After my first session, I felt rough because my body was tired; but also felt incredibly humbled. Most of us challenge our bodies on a daily basis – 90 min yoga classes in heated rooms, 75 min spin classes, 10 mile obstacle course races, etc; but these itty bitty exercises put all of that to shame. Standing on one leg with your eyes closed on an unstable surface is LEGIT.

Because I’m a terrible patient, I didn’t do nearly as much of my homework as I should have.
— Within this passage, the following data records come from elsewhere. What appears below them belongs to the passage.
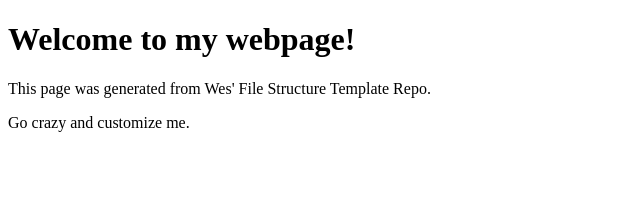
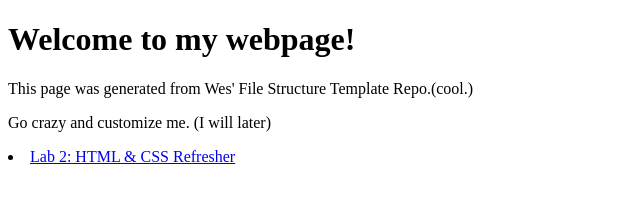
Before and after one commit to momiji-matcha/cst252, a plain HTML site: page index.html in a window 1280 px wide. Shown: the whole page, without its empty margins (0-640 px from the left). Drawn offline with Linux system fonts and the light colour scheme.

Commit message:
homepage modfication
Added a link to lab 2

```diff
--- a/index.html
+++ b/index.html
@@ -7,10 +7,12 @@
 <body>
 	<main>
 		<h1>Welcome to my webpage!</h1>
-		<p>This page was generated from Wes' File Structure Template Repo.</p>
+		<p>This page was generated from Wes' File Structure Template Repo.(cool.)</p>
 
-		<p>Go crazy and customize me.</p>
+		<p>Go crazy and customize me. (I will later)</p>
 	</main>
+
+	<li><a href="lab2/index.html">Lab 2: HTML & CSS Refresher</a></li>
 
 
 </body>
```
Once I told Jen that, she tapered my exercises down each week and would say things like “how many exercises are manageable for you this week?” Being able to choose made a big difference in my mental shift from “homework” to “exercise I choose to do”. They were still tough, but I made it a point to do them daily!

I’m not sure that I can pinpoint the exact session when it all clicked, but what I can tell you is this:

When I sat down to write this article, I realized that what I got out of those sessions was more than physical.

Yes my hip got stronger, but so did my mind. I learned that I can always push myself to do “one more rep”, that I can be completely unwavering when it comes to doing a hard exercise. I learned that the mind-body connection is one of the most important connections we have and shouldn’t be undervalued. Lastly, I learned that all of the things I tell my patients are things I truly believe in:

Your attitude can change your pain, sleep matters, and having a good relationship with your PT can be inspiring, insightful, and one of the most powerful agents in helping you achieve your goals. So find one you like!


Sejal Gajarawala is a local physical therapist with 15 years of experience. She believes in a holistic and comprehensive approach – along with manual therapy – leads to a mindful treatment. She can be reached at: sgajarawala@gmail.com